Image from http://www.eclipsewise.com
To view a NASA ScienceCast video on the rare opportunity the Mercury transit poses for professional astronomers and backyard sky watchers alike, go to:
NASA is inviting media and viewers around the world to see a relatively rare celestial event, with coverage of the Monday, May 9 transit of the sun by the planet Mercury. Media may view the event at NASA’s Goddard Space Flight Center in Greenbelt, Maryland.
Mercury passes between Earth and the sun only about 13 times a century, its last trek taking place in 2006. Due to its diminutive size, viewing this event safely requires a telescope or high-powered binoculars fitted with solar filters made of specially-coated glass or Mylar.
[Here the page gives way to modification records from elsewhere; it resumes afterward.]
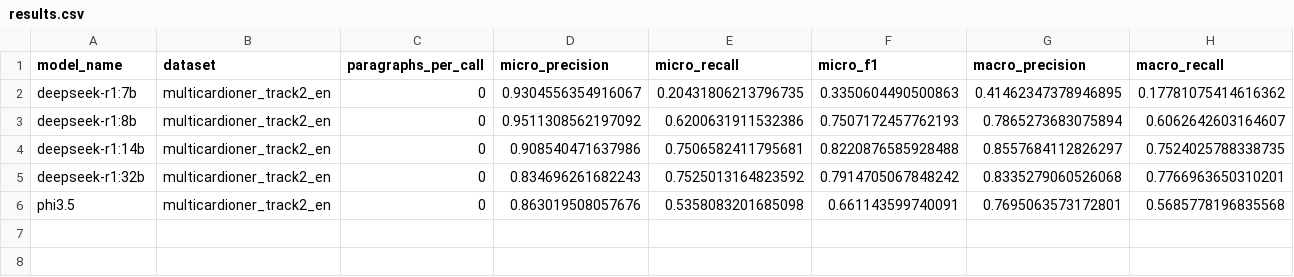
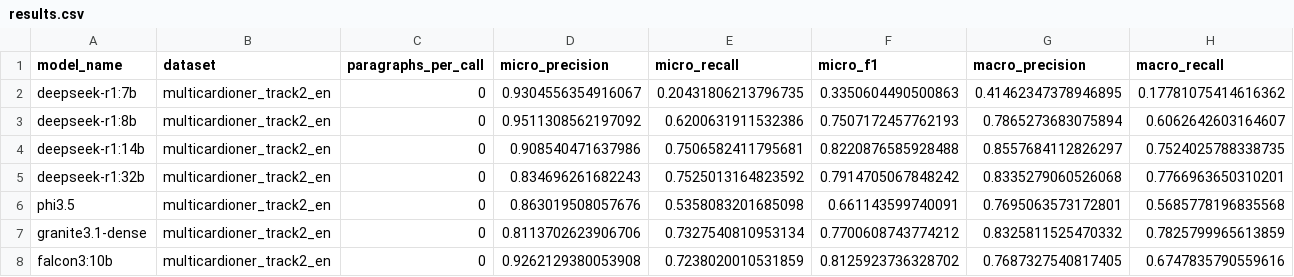
Before and after one commit to alexfdez1010/ner-llm, a CSV file: results.csv, drawn as a sheet; only a part is shown; rows hold the shown columns only; the diff names each change by its address in the sheet, - before the commit and + after, or states it on an @@ line.

Commit message:
Upload results of falcon3:10b

```diff
--- a/results.csv
+++ b/results.csv
+row 7: granite3.1-dense | multicardioner_track2_en | 0 | 0.8113702623906706 | 0.7327540810953134 | 0.7700608743774212 | 0.8325811525470332 | 0.7825799965613859
+row 8: falcon3:10b | multicardioner_track2_en | 0 | 0.9262129380053908 | 0.7238020010531859 | 0.8125923736328702 | 0.7687327540817405 | 0.6747835790559616
```
Also changed, not shown: 1 other file.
NASA is offering several avenues for the public to view the event without specialized and costly equipment, including images on NASA.gov, a one-hour NASA Television special, and social media coverage.
Mercury will appear as a small black dot as it crosses the edge of the sun and into view at 7:12 a.m. The planet will make a leisurely journey across the face of the sun, reaching mid-point at approximately 10:47 a.m., and exiting the golden disk at 2:42 p.m. The entire 7.5-hour path across the sun will be visible across the Eastern United States – with magnification and proper solar filters – while those in the West can observe the transit in progress after sunrise.
For more information about the transit on NASA’s website, click here.
For the circumstances of the transit in Chicago, see our article.